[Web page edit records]
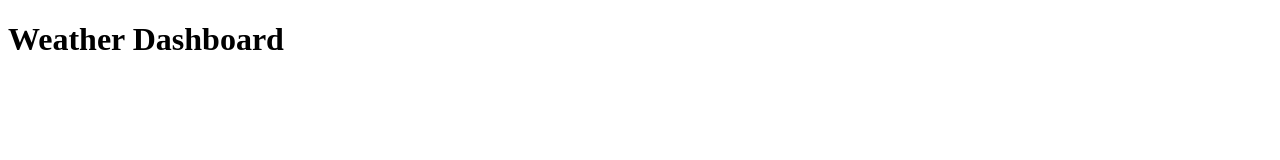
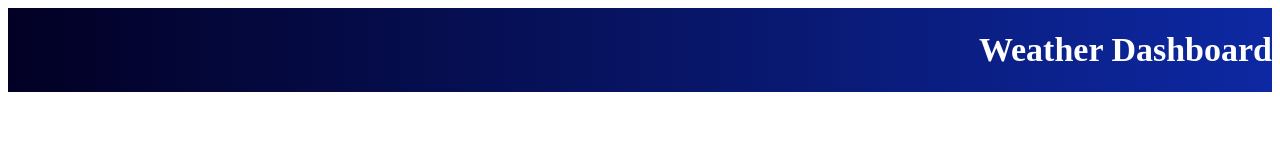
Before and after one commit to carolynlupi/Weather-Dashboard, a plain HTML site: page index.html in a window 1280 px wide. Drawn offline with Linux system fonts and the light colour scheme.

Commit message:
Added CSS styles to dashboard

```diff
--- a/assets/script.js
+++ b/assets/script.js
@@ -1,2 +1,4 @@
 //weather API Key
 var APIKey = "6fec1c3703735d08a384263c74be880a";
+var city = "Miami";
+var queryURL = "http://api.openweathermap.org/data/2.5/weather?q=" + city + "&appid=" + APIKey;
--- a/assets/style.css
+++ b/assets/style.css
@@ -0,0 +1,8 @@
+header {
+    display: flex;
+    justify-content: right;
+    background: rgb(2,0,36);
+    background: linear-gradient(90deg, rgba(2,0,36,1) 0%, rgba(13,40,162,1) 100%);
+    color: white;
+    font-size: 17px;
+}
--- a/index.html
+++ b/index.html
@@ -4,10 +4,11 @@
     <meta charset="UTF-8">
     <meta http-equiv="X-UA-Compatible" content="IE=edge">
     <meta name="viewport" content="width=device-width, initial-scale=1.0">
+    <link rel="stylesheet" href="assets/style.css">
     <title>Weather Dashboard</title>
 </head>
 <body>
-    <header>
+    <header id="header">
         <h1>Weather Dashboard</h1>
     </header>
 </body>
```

Task directions: Retype the data exactly; images stay out.

Answer below:
Before and after one commit to carolynlupi/Weather-Dashboard, a plain HTML site: page index.html in a window 1280 px wide. Drawn offline with Linux system fonts and the light colour scheme.

Commit message:
Added CSS styles to dashboard

```diff
--- a/assets/script.js
+++ b/assets/script.js
@@ -1,2 +1,4 @@
 //weather API Key
 var APIKey = "6fec1c3703735d08a384263c74be880a";
+var city = "Miami";
+var queryURL = "http://api.openweathermap.org/data/2.5/weather?q=" + city + "&appid=" + APIKey;
--- a/assets/style.css
+++ b/assets/style.css
@@ -0,0 +1,8 @@
+header {
+    display: flex;
+    justify-content: right;
+    background: rgb(2,0,36);
+    background: linear-gradient(90deg, rgba(2,0,36,1) 0%, rgba(13,40,162,1) 100%);
+    color: white;
+    font-size: 17px;
+}
--- a/index.html
+++ b/index.html
@@ -4,10 +4,11 @@
     <meta charset="UTF-8">
     <meta http-equiv="X-UA-Compatible" content="IE=edge">
     <meta name="viewport" content="width=device-width, initial-scale=1.0">
+    <link rel="stylesheet" href="assets/style.css">
     <title>Weather Dashboard</title>
 </head>
 <body>
-    <header>
+    <header id="header">
         <h1>Weather Dashboard</h1>
     </header>
 </body>
```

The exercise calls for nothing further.